The input:
********************
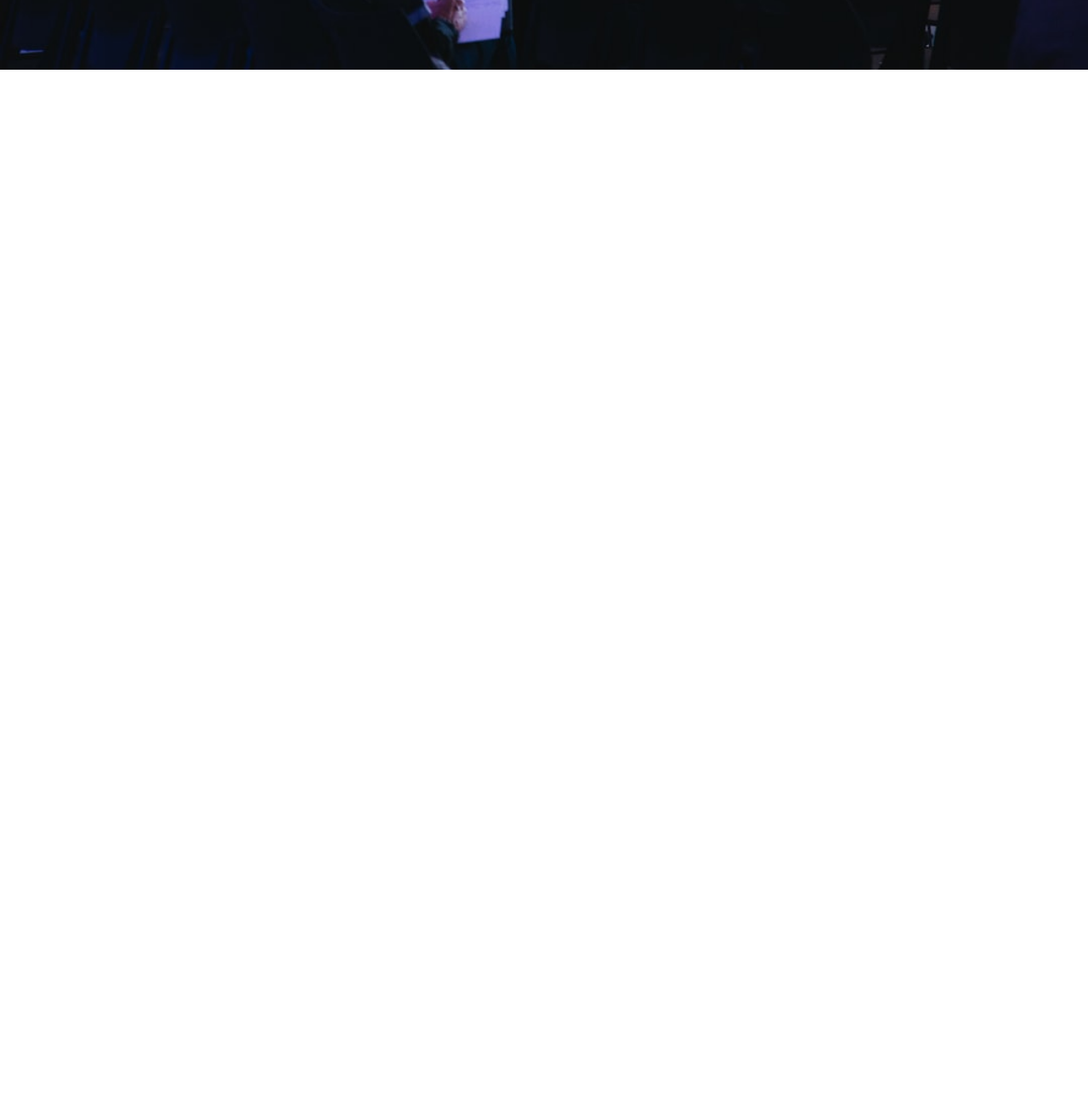
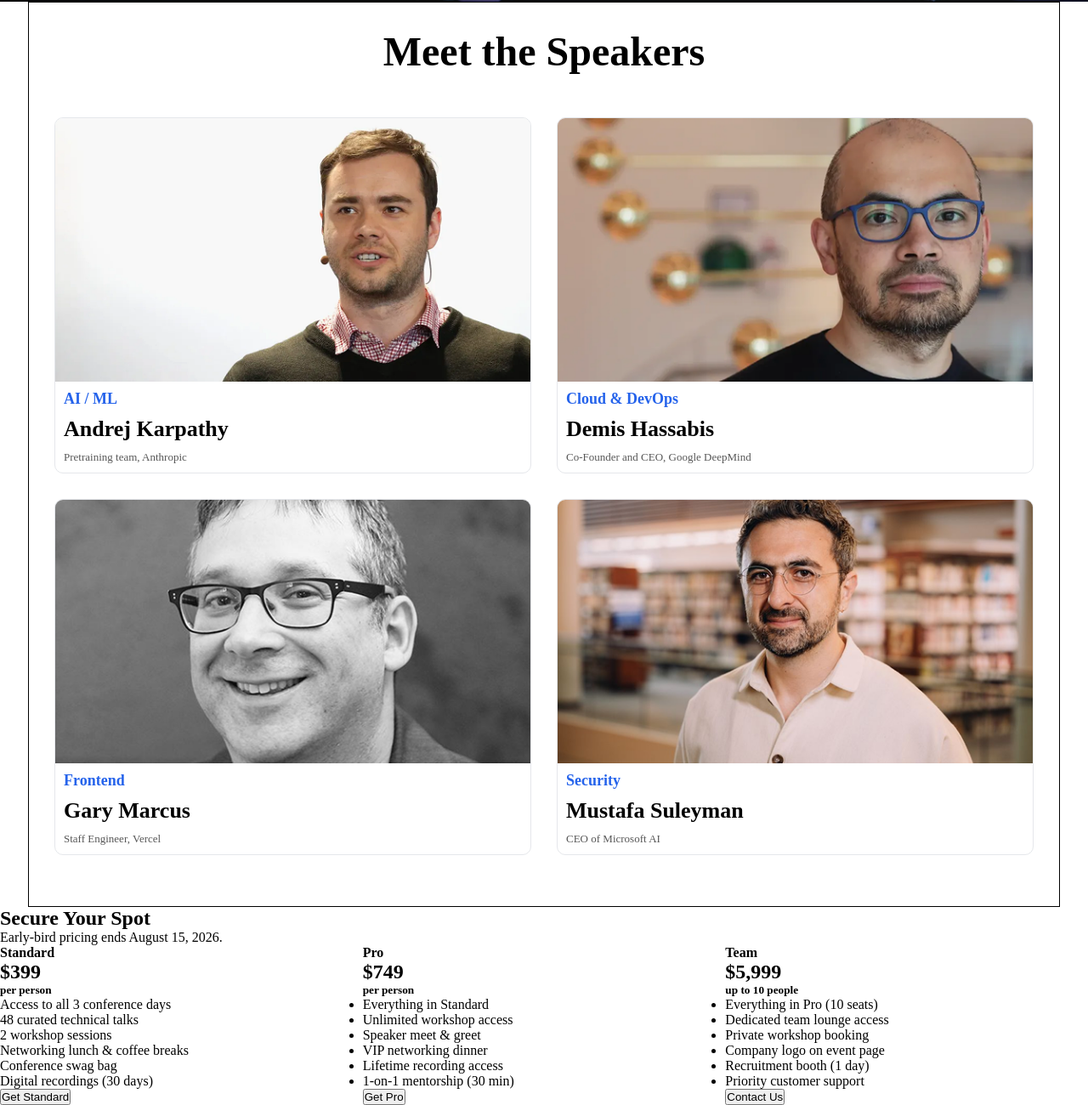
Before and after one commit to tanvirislam-444/assignment-1, a plain HTML site: page index.html in a window 1280 px wide. Shown: the part 786-2086 px from the top of the page at 85% size. Before the commit the page ends 868 px from the top, so only its background shows below. Drawn offline with Linux system fonts and the light colour scheme.

Commit message:
invited speakers section add and pricing card section start

```diff
--- a/index.html
+++ b/index.html
@@ -33,8 +33,90 @@
             <h1>Code. <em>Connect.</em> Create</h1>
             <p>Join 4,000+ engineers, founders, and builders at the premier developer conference of 2026. Three days of cutting-edge talks, hands-on workshops, and meaningful connections.</p>
             <button>Register Now</button>
-
         </div>
      </section>
+     <!-- invited speakers section start  -->
+     <section class="speakers">
+        <h1>Meet the Speakers</h1>
+        <div class="container-b">
+            <div class="box-e">
+                <div class="speaker-card">
+                    <img src="./B14-A01-DevConf-2026/assets/andrej.png" alt="none">
+                    <h5>AI / ML</h5>
+                    <h3>Andrej Karpathy</h3>
+                    <p>Pretraining team, Anthropic</p>
+                </div>
+                <div class="speaker-card">
+                    <img src="./B14-A01-DevConf-2026/assets/gary.png" alt="none">
+                    <h5>Frontend</h5>
+                    <h3>Gary Marcus</h3>
+                    <p>Staff Engineer, Vercel</p>
+                </div>
+                </div>
+                <div class="box-e">
+                 <div class="speaker-card">
+                    <img src="./B14-A01-DevConf-2026/assets/demis.png" alt="none">
+                    <h5>Cloud & DevOps</h5>
+                    <h3>Demis Hassabis</h3>
+                    <p>Co-Founder and CEO, Google DeepMind</p>
+                </div>
+                <div class="speaker-card">
+                    <img src="./B14-A01-DevConf-2026/assets/mustafa.png" alt="none">
+                    <h5>Security</h5>
+                    <h3>Mustafa Suleyman</h3>
+                    <p>CEO of Microsoft AI</p>
+                </div>
+                </div>
+        </div>
+     </section>
+     <!-- pricing card section start  -->
+      <section class="container-c">
+        <h1>Secure Your Spot</h1>
+        <p>Early-bird pricing ends August 15, 2026.</p>
+        <div class="all-box">
+        <div class="box-1">
+            <h4>Standard</h4>
+            <h2>$399</h2>
+            <h5>per person</h5>
+            <ul>
+                <li>Access to all 3 conference days</li>
+                <li>48 curated technical talks</li>
+                <li>2 workshop sessions</li>
+                <li>Networking lunch & coffee breaks</li>
+                <li>Conference swag bag</li>
+                <li>Digital recordings (30 days)</li>
+            </ul>
+            <button>Get Standard</button>
+        </div>
+        <div class="box-2">
+            <h4>Pro</h4>
+            <h2>$749</h2>
+            <h5>per person</h5>
+            <ul>
+                <li>Everything in Standard</li>
+                <li>Unlimited workshop access</li>
+                <li>Speaker meet & greet</li>
+                <li>VIP networking dinner</li>
+                <li>Lifetime recording access</li>
+                <li>1-on-1 mentorship (30 min)</li>
+            </ul>
+            <button>Get Pro</button>
+        </div>
+        <div class="box-3">
+            <h4>Team</h4>
+            <h2>$5,999</h2>
+            <h5>up to 10 people</h5>
+            <ul>
+                <li>Everything in Pro (10 seats)</li>
+                <li>Dedicated team lounge access</li>
+                <li>Private workshop booking</li>
+                <li>Company logo on event page</li>
+                <li>Recruitment booth (1 day)</li>
+                <li>Priority customer support</li>
+            </ul>
+            <button>Contact Us</button>
+        </div>
+        </div>
+      </section>
 </body>
 </html>
--- a/style.css
+++ b/style.css
@@ -31,11 +31,14 @@
 /* banner section start  */
 .banner{
     text-align: center;
-    background-image: url(./B14-A01-DevConf-2026/assets/banner.jpg);
+    background-image: linear-gradient(to right,
+rgba(0,0,0,0.9) 0%,
+rgba(0,0,0,0.6) 40%,
+transparent 100%), url('./B14-A01-DevConf-2026/assets/banner.jpg');
     background-size: cover;
     background-position: center;
     background-repeat: no-repeat;
-    height: 100vh;
+    height: 90vh;
     align-items: center;
     display: flex;
     justify-content: center;
@@ -54,6 +57,7 @@
     font-size: 20px;
     color: #e5e5e5;
     margin-bottom: 45px;
+    width: 610px;
 }
 .box-d button{
     padding: 10px 20px;
@@ -65,3 +69,62 @@
     border-radius: 5px;
     margin-top: 30%;
 }
+/* invited speakers section start  */
+.speakers{
+    width: 90%;
+    border: 1px solid black;
+    margin: 0px auto;
+    padding: 30px;
+}
+.speakers h1{
+    text-align: center;
+    font-size: 48px;
+    font-weight: 700;
+    margin-bottom: 50px;
+}
+
+.container-b{
+    display: grid;
+    grid-template-columns: repeat(2, 1fr);
+    gap: 30px;
+
+}
+
+.speaker-card{
+    background: #fff;
+    border: 1px solid #E5E7EB;
+    border-radius: 10px;
+    overflow: hidden;
+    margin-bottom: 30px;
+
+
+}
+.speaker-card img{
+    width: 100%;
+    height: 310px;
+    object-fit: cover;
+    display: block;
+
+}
+
+.speaker-card h5{
+    color: #2563EB;
+    font-size: 18px;
+    padding: 10px;
+}
+
+.speaker-card h3{
+    font-size: 26px;
+    padding-left: 10px;
+}
+
+.speaker-card p{
+    color: #575757;
+    font-size: 13px;
+    padding: 10px;
+}
+/* pricing card section start  */
+.container-c .all-box{
+    display: grid;
+    grid-template-columns: repeat(3, 1fr);
+}
```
********************
What you should do: Please retype every entry above exactly, leaving out any picture.

Solution for this exercise:
Before and after one commit to tanvirislam-444/assignment-1, a plain HTML site: page index.html in a window 1280 px wide. Shown: the part 786-2086 px from the top of the page at 85% size. Before the commit the page ends 868 px from the top, so only its background shows below. Drawn offline with Linux system fonts and the light colour scheme.

Commit message:
invited speakers section add and pricing card section start

```diff
--- a/index.html
+++ b/index.html
@@ -33,8 +33,90 @@
             <h1>Code. <em>Connect.</em> Create</h1>
             <p>Join 4,000+ engineers, founders, and builders at the premier developer conference of 2026. Three days of cutting-edge talks, hands-on workshops, and meaningful connections.</p>
             <button>Register Now</button>
-
         </div>
      </section>
+     <!-- invited speakers section start  -->
+     <section class="speakers">
+        <h1>Meet the Speakers</h1>
+        <div class="container-b">
+            <div class="box-e">
+                <div class="speaker-card">
+                    <img src="./B14-A01-DevConf-2026/assets/andrej.png" alt="none">
+                    <h5>AI / ML</h5>
+                    <h3>Andrej Karpathy</h3>
+                    <p>Pretraining team, Anthropic</p>
+                </div>
+                <div class="speaker-card">
+                    <img src="./B14-A01-DevConf-2026/assets/gary.png" alt="none">
+                    <h5>Frontend</h5>
+                    <h3>Gary Marcus</h3>
+                    <p>Staff Engineer, Vercel</p>
+                </div>
+                </div>
+                <div class="box-e">
+                 <div class="speaker-card">
+                    <img src="./B14-A01-DevConf-2026/assets/demis.png" alt="none">
+                    <h5>Cloud & DevOps</h5>
+                    <h3>Demis Hassabis</h3>
+                    <p>Co-Founder and CEO, Google DeepMind</p>
+                </div>
+                <div class="speaker-card">
+                    <img src="./B14-A01-DevConf-2026/assets/mustafa.png" alt="none">
+                    <h5>Security</h5>
+                    <h3>Mustafa Suleyman</h3>
+                    <p>CEO of Microsoft AI</p>
+                </div>
+                </div>
+        </div>
+     </section>
+     <!-- pricing card section start  -->
+      <section class="container-c">
+        <h1>Secure Your Spot</h1>
+        <p>Early-bird pricing ends August 15, 2026.</p>
+        <div class="all-box">
+        <div class="box-1">
+            <h4>Standard</h4>
+            <h2>$399</h2>
+            <h5>per person</h5>
+            <ul>
+                <li>Access to all 3 conference days</li>
+                <li>48 curated technical talks</li>
+                <li>2 workshop sessions</li>
+                <li>Networking lunch & coffee breaks</li>
+                <li>Conference swag bag</li>
+                <li>Digital recordings (30 days)</li>
+            </ul>
+            <button>Get Standard</button>
+        </div>
+        <div class="box-2">
+            <h4>Pro</h4>
+            <h2>$749</h2>
+            <h5>per person</h5>
+            <ul>
+                <li>Everything in Standard</li>
+                <li>Unlimited workshop access</li>
+                <li>Speaker meet & greet</li>
+                <li>VIP networking dinner</li>
+                <li>Lifetime recording access</li>
+                <li>1-on-1 mentorship (30 min)</li>
+            </ul>
+            <button>Get Pro</button>
+        </div>
+        <div class="box-3">
+            <h4>Team</h4>
+            <h2>$5,999</h2>
+            <h5>up to 10 people</h5>
+            <ul>
+                <li>Everything in Pro (10 seats)</li>
+                <li>Dedicated team lounge access</li>
+                <li>Private workshop booking</li>
+                <li>Company logo on event page</li>
+                <li>Recruitment booth (1 day)</li>
+                <li>Priority customer support</li>
+            </ul>
+            <button>Contact Us</button>
+        </div>
+        </div>
+      </section>
 </body>
 </html>
--- a/style.css
+++ b/style.css
@@ -31,11 +31,14 @@
 /* banner section start  */
 .banner{
     text-align: center;
-    background-image: url(./B14-A01-DevConf-2026/assets/banner.jpg);
+    background-image: linear-gradient(to right,
+rgba(0,0,0,0.9) 0%,
+rgba(0,0,0,0.6) 40%,
+transparent 100%), url('./B14-A01-DevConf-2026/assets/banner.jpg');
     background-size: cover;
     background-position: center;
     background-repeat: no-repeat;
-    height: 100vh;
+    height: 90vh;
     align-items: center;
     display: flex;
     justify-content: center;
@@ -54,6 +57,7 @@
     font-size: 20px;
     color: #e5e5e5;
     margin-bottom: 45px;
+    width: 610px;
 }
 .box-d button{
     padding: 10px 20px;
@@ -65,3 +69,62 @@
     border-radius: 5px;
     margin-top: 30%;
 }
+/* invited speakers section start  */
+.speakers{
+    width: 90%;
+    border: 1px solid black;
+    margin: 0px auto;
+    padding: 30px;
+}
+.speakers h1{
+    text-align: center;
+    font-size: 48px;
+    font-weight: 700;
+    margin-bottom: 50px;
+}
+
+.container-b{
+    display: grid;
+    grid-template-columns: repeat(2, 1fr);
+    gap: 30px;
+
+}
+
+.speaker-card{
+    background: #fff;
+    border: 1px solid #E5E7EB;
+    border-radius: 10px;
+    overflow: hidden;
+    margin-bottom: 30px;
+
+
+}
+.speaker-card img{
+    width: 100%;
+    height: 310px;
+    object-fit: cover;
+    display: block;
+
+}
+
+.speaker-card h5{
+    color: #2563EB;
+    font-size: 18px;
+    padding: 10px;
+}
+
+.speaker-card h3{
+    font-size: 26px;
+    padding-left: 10px;
+}
+
+.speaker-card p{
+    color: #575757;
+    font-size: 13px;
+    padding: 10px;
+}
+/* pricing card section start  */
+.container-c .all-box{
+    display: grid;
+    grid-template-columns: repeat(3, 1fr);
+}
```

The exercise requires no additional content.